October 12, 2020 – January 3, 2021
New York City
On a day of mounting anxiety and anticipation in early November, on the northeast corner of 6th Avenue and West 55th Street, I had a fortuitous encounter with a mirrored phone booth that displayed beatitudes from the Sermon on the Mount: “Blessed are those who hunger and thirst for righteousness, for they will be filled.” This street artifact hit me as a readymade of sorts, the levers of an experiment of precariousness fitted for our time and age. As I walked all sides of the booth, I realized what exactly was before me: a version of Sermão da Montanha: Fiat Lux [The Sermon of the Mount: Fiat Lux] (1973–79), a performance piece by Brazilian artist Cildo Meireles that happened in a mirrored room stacked with thousands of matchboxes over a floor covered in black sandpaper, with actors playing the role of guards. The artwork was first conceived during the infamous Years of Lead, in the darkest period of Brazil’s 21-year military dictatorship and it underscores a risk of imminent explosion. Somewhere between a sculpture and a performance, it exists on the verge of transformation.
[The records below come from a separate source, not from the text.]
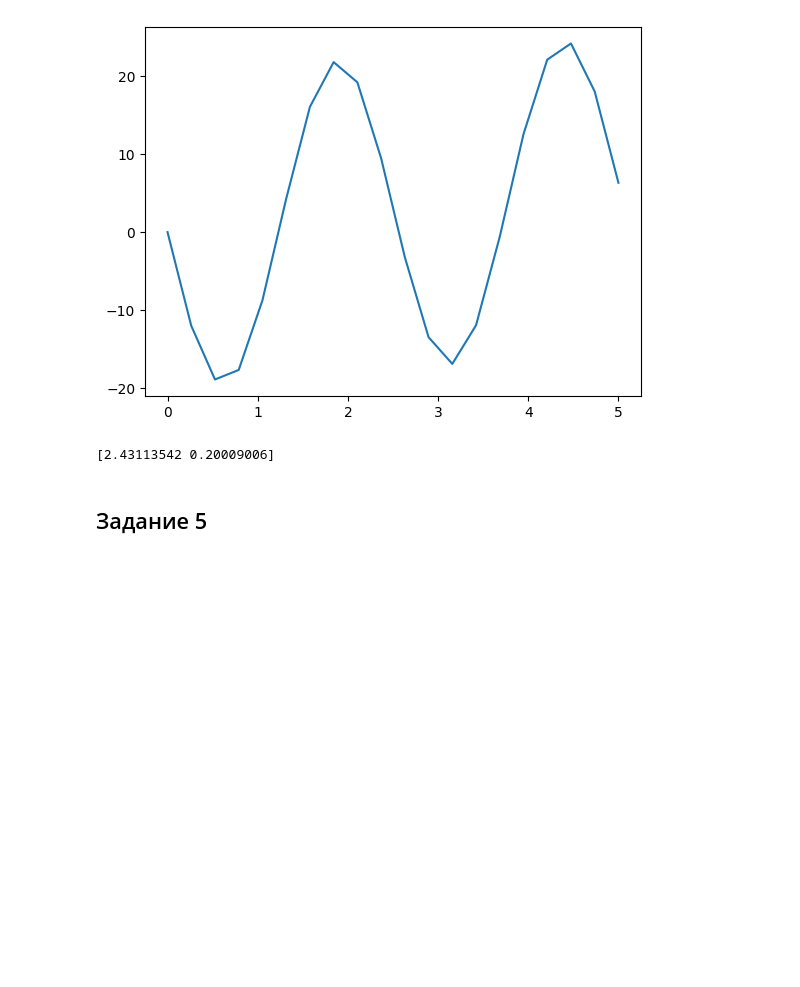
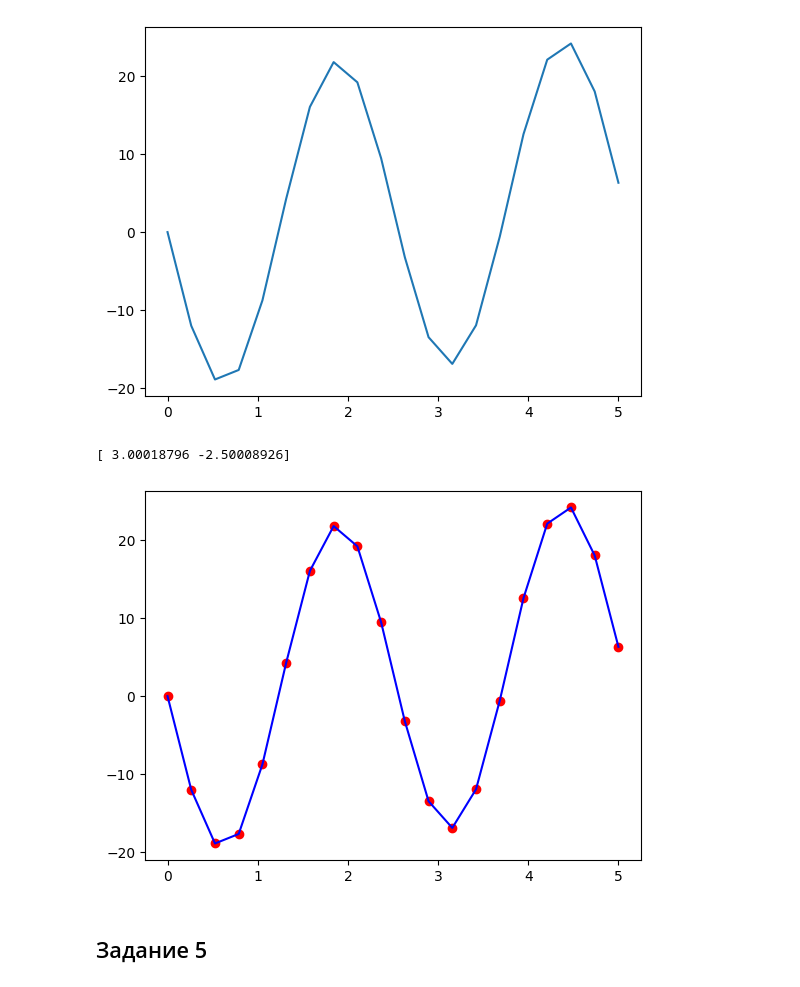
Before and after one commit to Alex-golovko-py/Python_2, a Jupyter notebook: result_work_math.ipynb, the cells around one changed output. Cells and saved outputs as stored; diff of their text form; code cells hidden in the pictures; blank space fills up the shorter version.

```diff
--- a/result_work_math.ipynb
+++ b/result_work_math.ipynb
@@ -35,0 +23,6 @@ print(result)
+# %%
+x = sym.symbols('x') # Определение символьной переменной x
+f = sym.tan(sym.sin(x) +sym.cos(2*x+3))**2 # Определение функции
+value = sym.diff(f, x).evalf(subs={x:1}) # Производная функции по x
+print(f'Первая производная функции: {sym.diff(f,x)}')
+print(f'Значение в точке x0 = 1 : {value}') # Значение первой производной в точке x0 = 1
@@ -129,10 +125,16 @@ def error(params):
     return np.sum(np.abs(fx - f(x, params[0], params[1])))
 # %%
 ### YOUR CODE HERE --  наугад, в лекциях ничего не увидел подобного
-result = minimize(error, [0, 0])
+result = minimize(error, [0, 0], method='COBYLA')
 print(result.x)
 # %% [output]
-[2.43113542 0.20009006]
+[ 3.00018796 -2.50008926]
+# %%
+plt.plot(x, fx,'ro', label='original data')
+plt.plot(x,f(x,3.00018796,-2.50008926), 'b-', label ='model function')
+plt.show()
+# %% [output]
+[figure, added]
 # %% [markdown]
 ## Задание 5
 # %% [markdown]
```
Also changed, not shown: parts of 11 cells of this notebook.
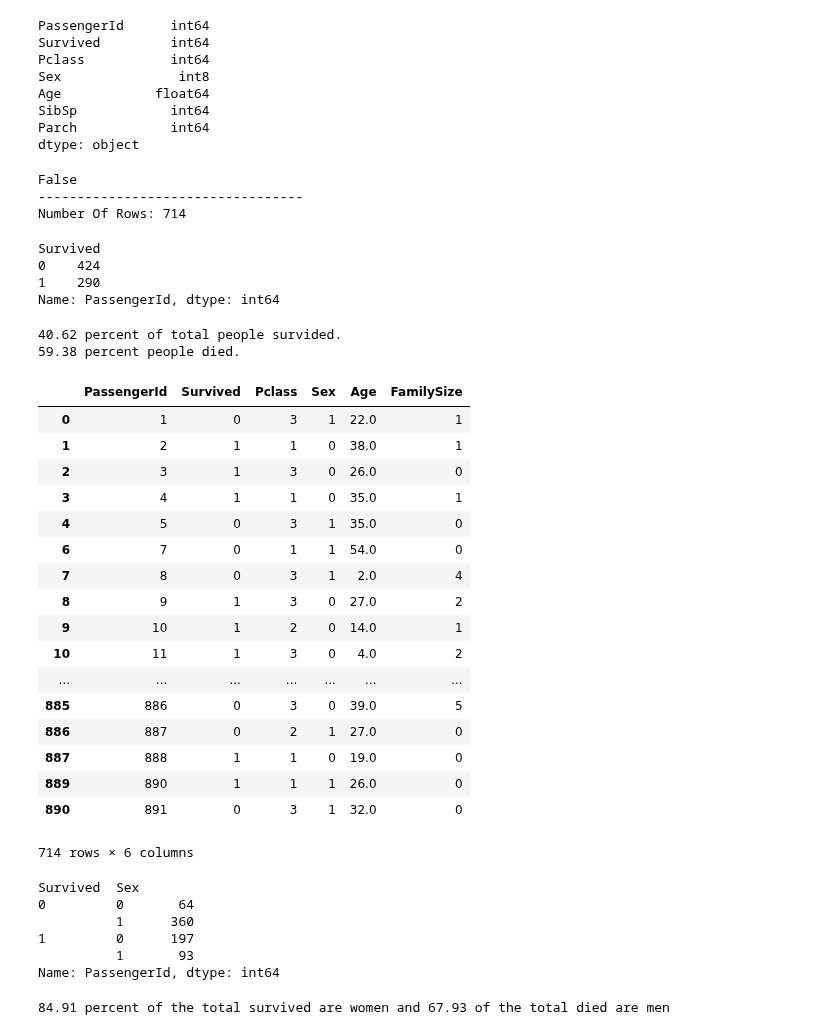
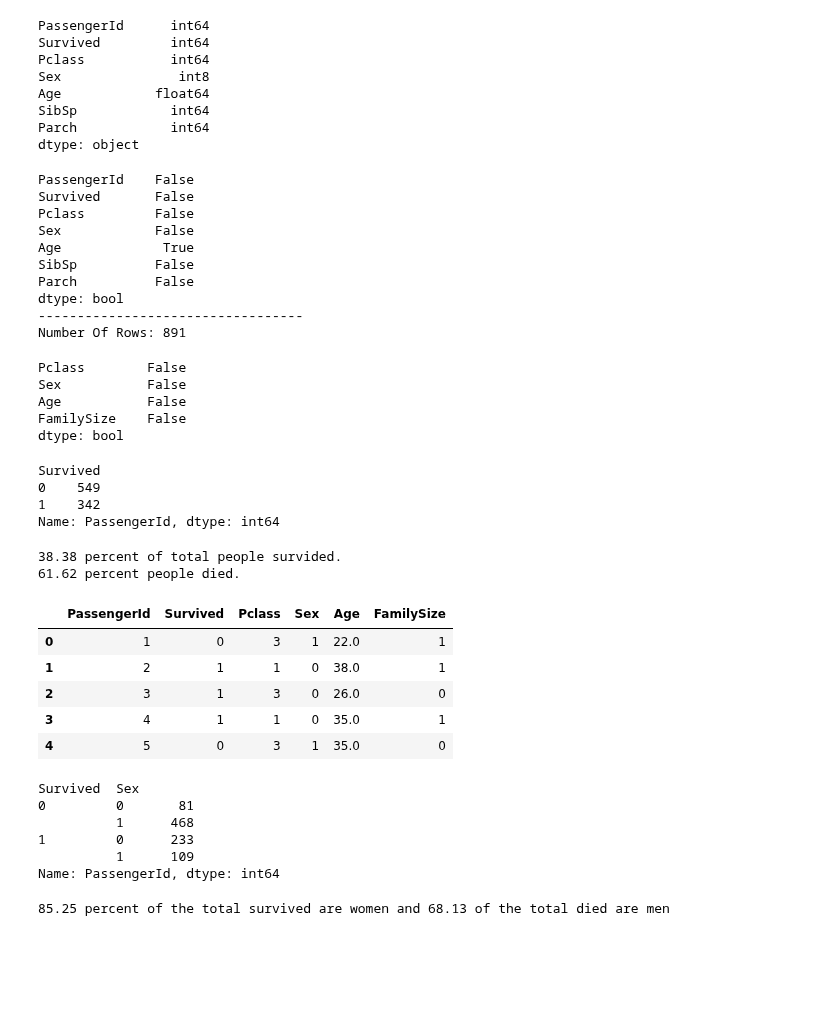
Before and after one commit to afcarl/KaggleTitanicChallenge, a Jupyter notebook: Titanic Survival Prediction.ipynb, the cells around one changed output. Cells and saved outputs as stored; diff of their text form; code cells hidden in the pictures; blank space fills up the shorter version.

```diff
--- a/Titanic Survival Prediction.ipynb
+++ b/Titanic Survival Prediction.ipynb
@@ -52,68 +52,73 @@ SibSp            int64
 Parch            int64
 dtype: object
 # %%
-data_train.dropna(inplace=True)
-print(data_train.isnull().values.any())
+print(data_train.isnull().any())
 print('----------------------------------')
 print('Number Of Rows: {}'.format(len(data_train)))
 # %% [output]
-False
+PassengerId    False
+Survived       False
+Pclass         False
+Sex            False
+Age             True
+SibSp          False
+Parch          False
+dtype: bool
 ----------------------------------
-Number Of Rows: 714
+Number Of Rows: 891
+# %%
+mean_age = np.sqrt(np.sum(np.square(data_train.Age.dropna()))/len(data_train.Age.dropna()))
+# mean_age = np.mean(data_train.Age)
+data_train.fillna(value=(mean_age),inplace=True)
+data_train.isnull().any()
+# %% [output]
+Pclass        False
+Sex           False
+Age           False
+FamilySize    False
+dtype: bool
 # %%
 nmbr = data_train.groupby('Survived').count()['PassengerId']
 nmbr
 # %% [output]
 Survived
-0    424
-1    290
+0    549
+1    342
 Name: PassengerId, dtype: int64
 # %%
 print('%.2f percent of total people survided.\n%.2f percent people died.'%(nmbr[1]*100/(nmbr[1] + nmbr[0]),nmbr[0]*100/(nmbr[1] + nmbr[0])))
 # %% [output]
-40.62 percent of total people survided.
-59.38 percent people died.
+38.38 percent of total people survided.
+61.62 percent people died.
 # %%
 data_train['FamilySize'] = data_train.SibSp + data_train.Parch
 del data_train['SibSp']
 del data_train['Parch']
 target = data_train['Survived'].copy()
-data_train
+data_train.head()
 # %% [output]
 |  | PassengerId | Survived | Pclass | Sex | Age | FamilySize |
 | 0 | 1 | 0 | 3 | 1 | 22.0 | 1 |
 | 1 | 2 | 1 | 1 | 0 | 38.0 | 1 |
 | 2 | 3 | 1 | 3 | 0 | 26.0 | 0 |
 | 3 | 4 | 1 | 1 | 0 | 35.0 | 1 |
 | 4 | 5 | 0 | 3 | 1 | 35.0 | 0 |
-| 6 | 7 | 0 | 1 | 1 | 54.0 | 0 |
-| 7 | 8 | 0 | 3 | 1 | 2.0 | 4 |
-| 8 | 9 | 1 | 3 | 0 | 27.0 | 2 |
-| 9 | 10 | 1 | 2 | 0 | 14.0 | 1 |
-| 10 | 11 | 1 | 3 | 0 | 4.0 | 2 |
-| ... | ... | ... | ... | ... | ... | ... |
-| 885 | 886 | 0 | 3 | 0 | 39.0 | 5 |
-| 886 | 887 | 0 | 2 | 1 | 27.0 | 0 |
-| 887 | 888 | 1 | 1 | 0 | 19.0 | 0 |
-| 889 | 890 | 1 | 1 | 1 | 26.0 | 0 |
-| 890 | 891 | 0 | 3 | 1 | 32.0 | 0 |
-714 rows × 6 columns
 # %%
 gender_survival = data_train.groupby(['Survived','Sex']).count()['PassengerId']
 gender_survival
 # %% [output]
 Survived  Sex
-0         0       64
-          1      360
-1         0      197
-          1       93
+0         0       81
+          1      468
+1         0      233
+          1      109
 Name: PassengerId, dtype: int64
 # %%
 pw_survided = gender_survival.iloc[1]*100/(gender_survival.iloc[1] + gender_survival.iloc[0])
 pm_died = gender_survival.iloc[2]*100/(gender_survival.iloc[2] + gender_survival.iloc[3])
 print('%.2f percent of the total survived are women and %.2f of the total died are men'%(pw_survided,pm_died))
 # %% [output]
-84.91 percent of the total survived are women and 67.93 of the total died are men
+85.25 percent of the total survived are women and 68.13 of the total died are men
 # %%
 del data_train['PassengerId']
 del data_train['Survived']
```
Also changed, not shown: parts of 20 cells of this notebook, 2 other files.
The new iteration is part of TITAN, an outdoor exhibition from kurimanzutto gallery in phone booths all located within a short stroll along 6th Avenue between West 51st and West 56th Streets, in Midtown Manhattan. The site, one of the main arteries of the city, was selected for its abundance of advertising and proximity to cultural and financial powerhouses—Radio City Music Hall, UBS, CIB, MoMA, and Peggy Guggenheim’s original gallery Art of This Century. Devised by artist Damián Ortega and kurimanzutto director Bree Zucker, the show brings together a distinguished selection of contemporary artists. Besides Meireles, it includes Anne Collier, Glenn Ligon, Hal Fisher, Hans Haacke, Jimmie Durham, Minerva Cuevas, Patti Smith, Renée Green, Rirkrit Tiravanija, Yvonne Rainer, and Zoe Leonard. Each artist has their own phone kiosk, which displays their work instead of an advertisement during the last season of the booths. Next year they will be removed by the city in order to make room for Wi-Fi portals.
Like Meireles’s Sermon on the Mount, the most interesting works in this show exist on the edge of change, somewhat embodying the idea of performance while remaining still. Impersonating an oracular god, the groundbreaking choreographer and filmmaker Yvonne Rainer galvanizes her fury against the Trump era in Excerpts from Apollo’s Diary, Written During His Last Visit to Earth from Mount Olympus (2020), a humorous, explosive, and overt political commentary. At some point, the god, whose role is averting evil and helping the mere mortals here on Earth, succumbs: “I have to admit that things are worse down here than I ever imagined […] I’ve decided to give up my attempts at improving the condition of Earthlings. Unlike Sisyphus, I’ve not been condemned to hang out down here and nurse my frustrations for all of eternity.” Rainer’s Apollo is a mischievous, Dionysian one—a reminder of the competing forces that overlap the debris of the past and the redeeming promise of future.
Similarly politically charged, Minerva Cuevas’s work parodies the vocabulary of internet memes to convey an ironic call to arms. The weapon of choice in the modern trenches of online discourse, memes spread quickly and create an anticipation for never-ending change. Cuevas’s message is one of defiance and dissent, urging the viewer to rebel against division, deprivation and absence. Yet, it evokes the veiled potential for upheaval and explosion underlying the everyday. Grumpy Cat proclaims: “Another end of the world is possible,” while a contemplative lemur seriously declares: “Most powerful renewable resource? Denial.”
The key to these pieces is their possibility of activation, their uncertainty and impending transformation, like the phone booths themselves. Once a connector, a crossroads of human relations, these cabins were celebrated in pop culture as everything from travel portals to places for anonymous calls and sites of refuge from terrifying bird attacks—think about Alfred Hitchcock’s classic The Birds (1963), Doctor Who’s time travel machine, and Clark Kent’s changing station in Superman (1978), to name a few. As mobile devices became ubiquitous, phone cabins turned into obsolete, anachronic symbols of a bygone era. Yet they are everywhere: some still even work, while others serve as repositories for leftover food and empty canvases for graffiti. These days, they may also act like a vessel for the novel coronavirus, another reason to avoid them. In a sense, the booths are now non-places, the neologism coined by French anthropologist Marc Augé to refer to spaces of impermanence, which don’t hold enough significance to be regarded as places and, therefore, don’t share social references that empower people’s identities. Still, as this exhibition suggests, these dilapidated non-places, once fixtures of New York City streets like the yellow cabs, guide us through a remarkable route, underscoring what lies around the corner for us.